Metro public agencies are under fire for not being public enough

  • Article by: PAT DOYLE , Star Tribune
  • Updated: December 15, 2012 - 6:35 PM

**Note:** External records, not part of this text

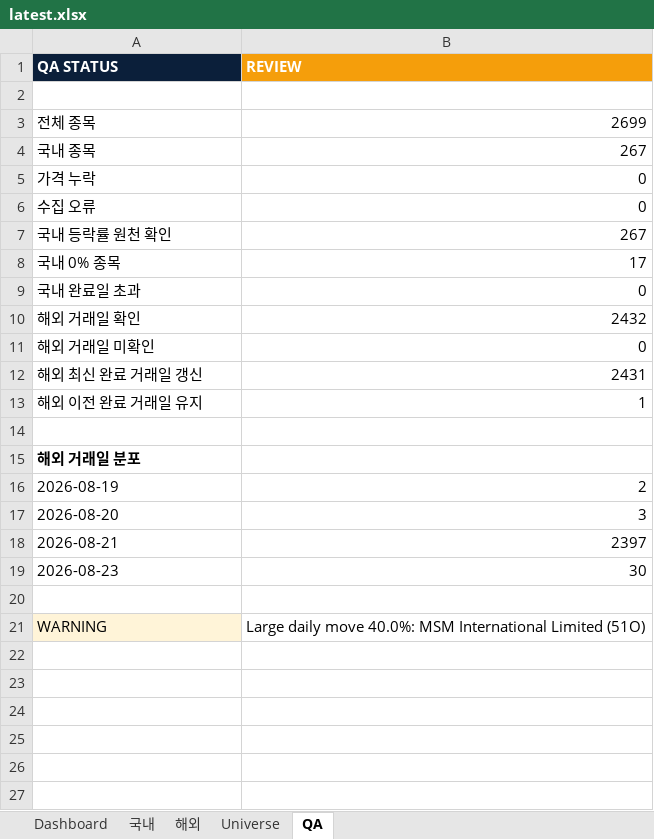
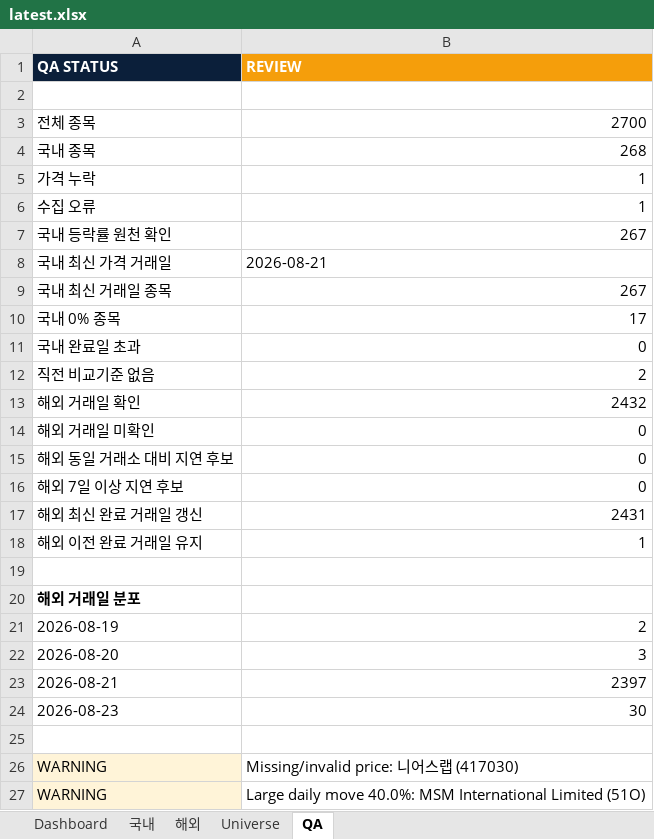
Before and after one commit to lou2sclare-ai/Stock-Price-Update, an Excel workbook: output/latest.xlsx, sheet QA, drawn as a sheet; values as stored, in another font and other column widths than the file's, no borders; the diff names each change by its address in the sheet, - before the commit and + after, or states it on an @@ line.

```diff
--- a/output/latest.xlsx (sheet QA)
+++ b/output/latest.xlsx (sheet QA)
-B3 (REVIEW): 2699
+B3 (REVIEW): 2700
-B4 (REVIEW): 267
+B4 (REVIEW): 268
-B5:B6 (REVIEW): 0
+B5:B6 (REVIEW): 1
+row 8: 국내 최신 가격 거래일 | 2026-08-21
+row 9: 국내 최신 거래일 종목 | 267
+row 12: 직전 비교기준 없음 | 2
+row 15: 해외 동일 거래소 대비 지연 후보 | 0
+row 16: 해외 7일 이상 지연 후보 | 0
+row 26: WARNING | Missing/invalid price: 니어스랩 (417030)
```
Also changed, not shown: sheet Dashboard, sheet 국내, sheet 해외, sheet Universe, 4 other files.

Pressure builds for more accountability for Met Council and Airports Commission.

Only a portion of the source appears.